* **WHAT YOU WILL DO**:
Copying task for the records below: reproduce each one exactly and drop the pictures.

Segment Open

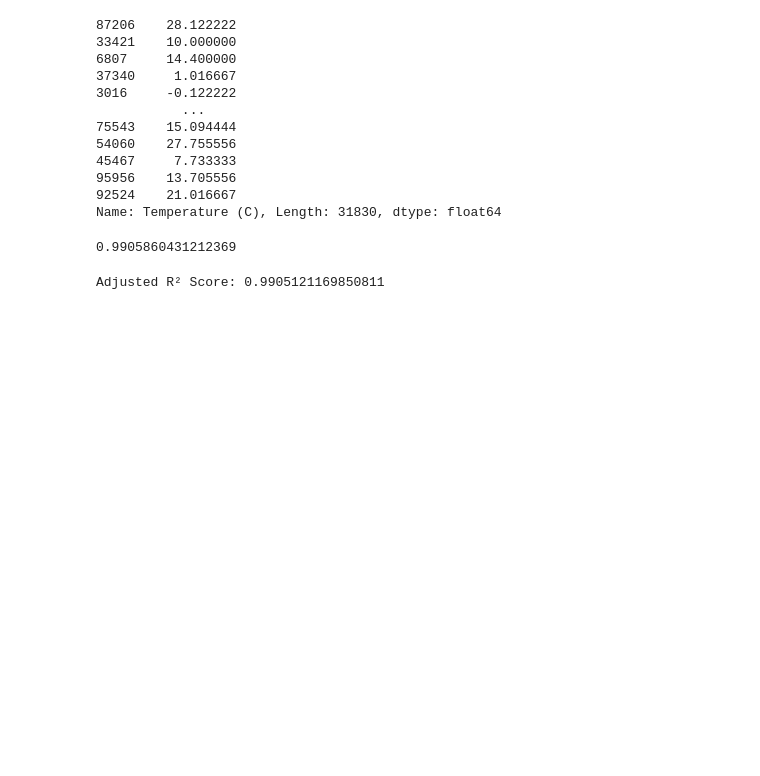
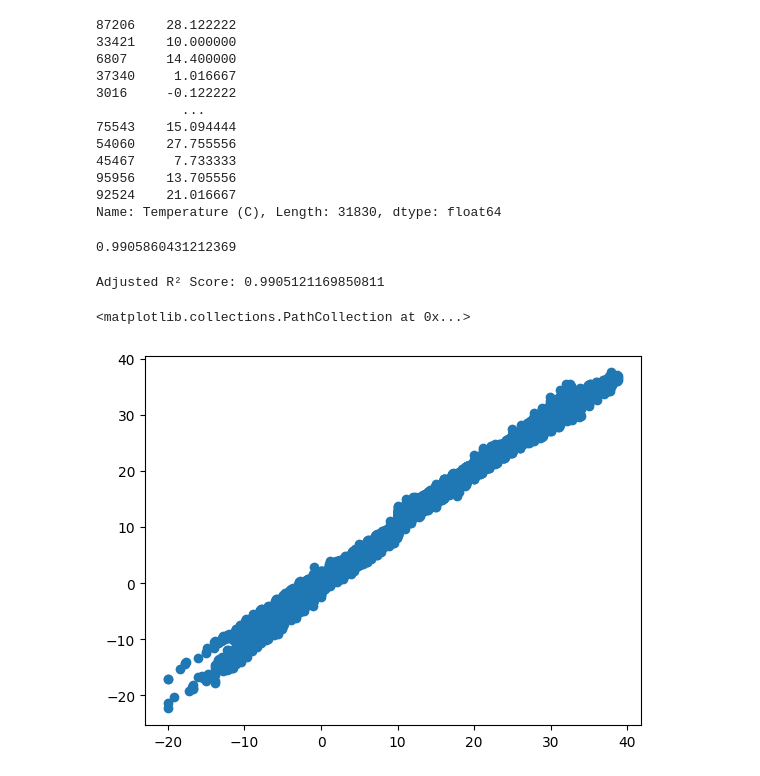
Before and after one commit to shravanramakunja/AlgoSphere, a Jupyter notebook: LinearRegression/model.ipynb, the cells around one changed output. Saved outputs shown, nothing was run; the diff lists cells and outputs as text; code cells hidden in the pictures; blank space fills up the shorter version.

```diff
--- a/LinearRegression/model.ipynb
+++ b/LinearRegression/model.ipynb
@@ -324,3 +324,8 @@ adjusted_r2 = 1 - ((1 - r2) * (n - 1)) / (n - p - 1)
 print("Adjusted R² Score:", adjusted_r2)
 # %% [output]
 Adjusted R² Score: 0.9905121169850811
+# %%
+plt.scatter(y_test, y_pred)
+# %% [output]
+<matplotlib.collections.PathCollection at 0x...>
+[figure, added]
```
Also changed, not shown: 1 other file.
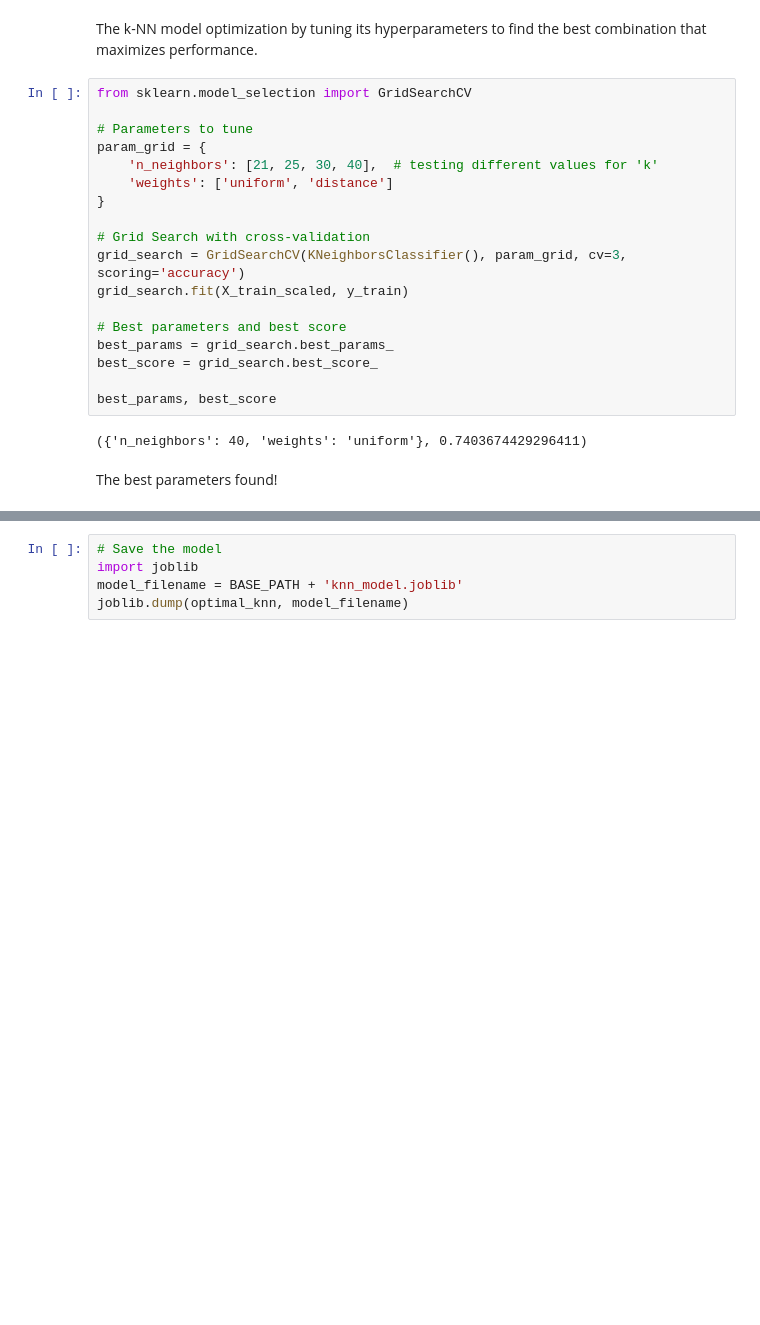
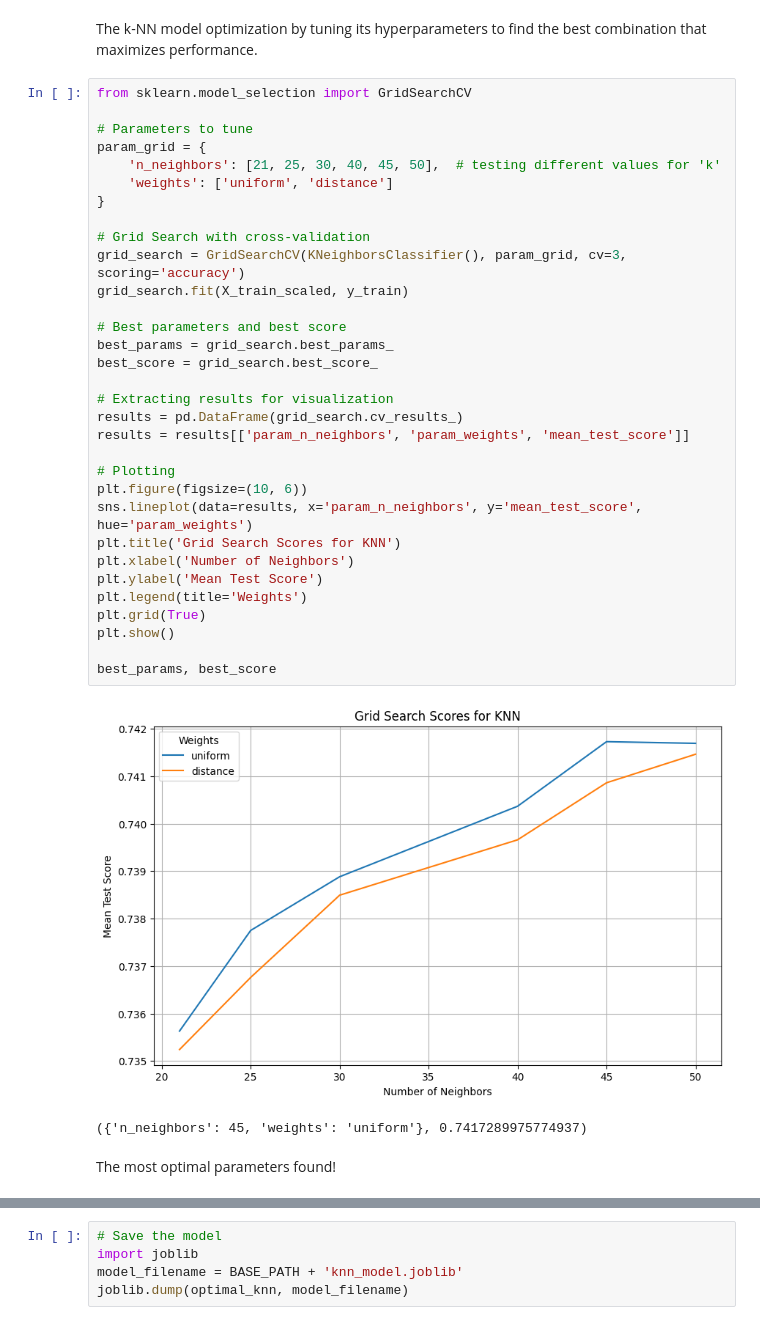
Before and after one commit to Bodya911/INF4039_Deep_learning, a Jupyter notebook: deep_learning_ind_proj.ipynb, the cells around one changed output, grey strips where cells are left out. Cells and saved outputs as stored; diff of their text form; blank space fills up the shorter version.

```diff
--- a/deep_learning_ind_proj.ipynb
+++ b/deep_learning_ind_proj.ipynb
@@ -313,24 +313,39 @@ dt_accuracy, knn_accuracy
 # %%
 from sklearn.model_selection import GridSearchCV
 
 # Parameters to tune
 param_grid = {
-    'n_neighbors': [21, 25, 30, 40],  # testing different values for 'k'
+    'n_neighbors': [21, 25, 30, 40, 45, 50],  # testing different values for 'k'
     'weights': ['uniform', 'distance']
 }
 
 # Grid Search with cross-validation
 grid_search = GridSearchCV(KNeighborsClassifier(), param_grid, cv=3, scoring='accuracy')
 grid_search.fit(X_train_scaled, y_train)
 
 # Best parameters and best score
 best_params = grid_search.best_params_
 best_score = grid_search.best_score_
 
+# Extracting results for visualization
+results = pd.DataFrame(grid_search.cv_results_)
+results = results[['param_n_neighbors', 'param_weights', 'mean_test_score']]
+
+# Plotting
+plt.figure(figsize=(10, 6))
+sns.lineplot(data=results, x='param_n_neighbors', y='mean_test_score', hue='param_weights')
+plt.title('Grid Search Scores for KNN')
+plt.xlabel('Number of Neighbors')
+plt.ylabel('Mean Test Score')
+plt.legend(title='Weights')
+plt.grid(True)
+plt.show()
+
 best_params, best_score
 # %% [output]
+[figure, added]
-({'n_neighbors': 40, 'weights': 'uniform'}, 0.7403674429296411)
+({'n_neighbors': 45, 'weights': 'uniform'}, 0.7417289975774937)
 # %% [markdown]
-The best parameters found!
+The most optimal parameters found!
 # %%
 # Train the Model with optimal values
```
Also changed, not shown: parts of 6 cells of this notebook.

Segment Closed

* **RESPONSE TO THIS EXERCISE**:
Before and after one commit to shravanramakunja/AlgoSphere, a Jupyter notebook: LinearRegression/model.ipynb, the cells around one changed output. Saved outputs shown, nothing was run; the diff lists cells and outputs as text; code cells hidden in the pictures; blank space fills up the shorter version.

```diff
--- a/LinearRegression/model.ipynb
+++ b/LinearRegression/model.ipynb
@@ -324,3 +324,8 @@ adjusted_r2 = 1 - ((1 - r2) * (n - 1)) / (n - p - 1)
 print("Adjusted R² Score:", adjusted_r2)
 # %% [output]
 Adjusted R² Score: 0.9905121169850811
+# %%
+plt.scatter(y_test, y_pred)
+# %% [output]
+<matplotlib.collections.PathCollection at 0x...>
+[figure, added]
```
Also changed, not shown: 1 other file.
Before and after one commit to Bodya911/INF4039_Deep_learning, a Jupyter notebook: deep_learning_ind_proj.ipynb, the cells around one changed output, grey strips where cells are left out. Cells and saved outputs as stored; diff of their text form; blank space fills up the shorter version.

```diff
--- a/deep_learning_ind_proj.ipynb
+++ b/deep_learning_ind_proj.ipynb
@@ -313,24 +313,39 @@ dt_accuracy, knn_accuracy
 # %%
 from sklearn.model_selection import GridSearchCV
 
 # Parameters to tune
 param_grid = {
-    'n_neighbors': [21, 25, 30, 40],  # testing different values for 'k'
+    'n_neighbors': [21, 25, 30, 40, 45, 50],  # testing different values for 'k'
     'weights': ['uniform', 'distance']
 }
 
 # Grid Search with cross-validation
 grid_search = GridSearchCV(KNeighborsClassifier(), param_grid, cv=3, scoring='accuracy')
 grid_search.fit(X_train_scaled, y_train)
 
 # Best parameters and best score
 best_params = grid_search.best_params_
 best_score = grid_search.best_score_
 
+# Extracting results for visualization
+results = pd.DataFrame(grid_search.cv_results_)
+results = results[['param_n_neighbors', 'param_weights', 'mean_test_score']]
+
+# Plotting
+plt.figure(figsize=(10, 6))
+sns.lineplot(data=results, x='param_n_neighbors', y='mean_test_score', hue='param_weights')
+plt.title('Grid Search Scores for KNN')
+plt.xlabel('Number of Neighbors')
+plt.ylabel('Mean Test Score')
+plt.legend(title='Weights')
+plt.grid(True)
+plt.show()
+
 best_params, best_score
 # %% [output]
+[figure, added]
-({'n_neighbors': 40, 'weights': 'uniform'}, 0.7403674429296411)
+({'n_neighbors': 45, 'weights': 'uniform'}, 0.7417289975774937)
 # %% [markdown]
-The best parameters found!
+The most optimal parameters found!
 # %%
 # Train the Model with optimal values
```
Also changed, not shown: parts of 6 cells of this notebook.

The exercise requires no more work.